MR: Nice. What's your take on today's "folk" scene?

SLG: I dig it. There are more young people coming out now to the shows and it's nice to see that college age kids are coming around to wanting real music again. I even love the whole "Freak Folk" thing. I love to see folk music pushing the edges. That's what its all about.

JI: It's growing...

MR: Sarah Lee and Johnny, what is your creative process for composing? And how about for recording Bright Examples?

SLG: Johnny writes most of the songs and kinda kicks me a little to write my own songs. But mostly, I love his songwriting and I love to be in the house to hear them form and be a part of them. Every once in a while, I have an idea, and it becomes a song and I might feel good enough to play it out loud to someone. But I love singing harmony and performing and that is my art form. Recording for us is always a whirlwind fast with no time to think. Thinking is not productive for us when recording. We go by instinct. Kinda like sex.

JI: Weed, whites, wines.

MR: Ah, a Lowell George reference, sweet. What is the dynamic of being married and making music together like?

SLG: Kinda like sex. (laughs) But really, they are very similar is some ways. It's a give and take--its insane. I don't know anyone who could put up with this kind of lifestyle and still be married with two young girls. It's a rocky road, but the music and the songs are our saving grace, the part that pulls us through in the hard times.

JI: We love to sing together. That's what makes it all worth it.

MR: Sarah Lee, being the daughter of Arlo Guthrie and the granddaughter of Woody Guthrie, how would you say both cultural figures influenced your creativity?

SLG: Both Woody and Arlo are very much a part of me. When it comes to songwriting and singing and performing, I can't help but be myself, that's what creativity is. The influence that they have had on me is subconscious. It is just in me, in my blood, in my heart, in my voice, in my bones. It is who I am. So, naturally, it is there. With that said, I'd also like to believe that my creativity adds something to the legacy. I am doing this because I love to, because Johnny loves to, and because we love to do it together. I'm not sure I could stand up to the legacy without Johnny's songwriting and musicianship. In that way, we set ourselves a apart from a throwback folk band and that is what keeps us moving forward and creating new songs and ideas for today's culture.

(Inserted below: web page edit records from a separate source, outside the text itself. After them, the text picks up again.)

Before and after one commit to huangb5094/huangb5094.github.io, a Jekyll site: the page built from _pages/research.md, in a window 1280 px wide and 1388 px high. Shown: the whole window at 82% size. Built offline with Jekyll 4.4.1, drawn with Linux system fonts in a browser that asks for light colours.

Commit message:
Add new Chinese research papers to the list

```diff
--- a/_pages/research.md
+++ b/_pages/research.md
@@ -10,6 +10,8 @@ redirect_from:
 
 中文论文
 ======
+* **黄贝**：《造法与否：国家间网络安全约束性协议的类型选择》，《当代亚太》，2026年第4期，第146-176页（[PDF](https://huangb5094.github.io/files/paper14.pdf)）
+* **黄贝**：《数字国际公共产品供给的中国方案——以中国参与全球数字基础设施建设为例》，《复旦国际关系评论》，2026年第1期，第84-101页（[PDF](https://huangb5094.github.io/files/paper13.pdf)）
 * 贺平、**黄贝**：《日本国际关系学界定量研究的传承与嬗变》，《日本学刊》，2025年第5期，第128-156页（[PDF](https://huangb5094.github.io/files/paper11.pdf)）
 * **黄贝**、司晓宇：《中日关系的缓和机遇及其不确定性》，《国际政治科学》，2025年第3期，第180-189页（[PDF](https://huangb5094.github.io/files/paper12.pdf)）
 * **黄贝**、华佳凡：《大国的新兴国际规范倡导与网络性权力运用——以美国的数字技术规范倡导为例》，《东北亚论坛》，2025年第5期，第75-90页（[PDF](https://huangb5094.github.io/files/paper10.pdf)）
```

MR: Johnny, being the nephew of author Thomas Steinbeck and grand-nephew of John Steinbeck, how has that influenced your creativity?

JI: What the human spirit can do in this live here and be pretty overwhelmed not knowing that you can make a difference. Woody and John, they solicit justice. The more you know about them, the more you know what you can actually achieve as an American with social unjust bounds, know more about where the line in the sand is, as far as a moral compass. The more you learn about this, you might get involved.

MR: What's got your eye in the news lately?

SLG: I am very concerned about food. I am a part of the movement for Slow Food USA. I think nutrition is the most important thing a person can focus on. GMOs are taking over and Monsanto is going to be the cause of starvation. We rely too heavily on supermarkets for our food when really we could grow it in our back yards! Or trade with our neighbors. I know, to some people, that seems so far away, but it's really important that we stop poisoning our bodies and stop relying on big pharma to cure the symptoms that could be avoided simply with nutrition. They are making too much money on our bad habits...makes me crazy.

JI: Japan, Libya, any local news that's not in the news.

MR: Do you have any advice for new artists?

SLG: Its not a race, it's a marathon.

JI: Don't sweat the little stuff.

MR: What does the future hold for Sarah Lee Guthrie and Johnny Irion?

SLG: I wish I and farming...records and touring...videos and lunch...

JI: Lots of albums...solo, together, apart...side projects with friends...a nanny?

1. Ahead of Myself
2. Never Far from My Heart
3. Speed of Light
4. Seven Sisters
5. Target on Your Heart
6. Hurry Up and Wait
7. Dupont Circle
8. Butterflies
9. First Snow
10. Cry Quieter
11. Company I'm Keepin
12. Bright Examples

...and Noah Chenfeld Freestyling at The Eiffel Tower. No, really...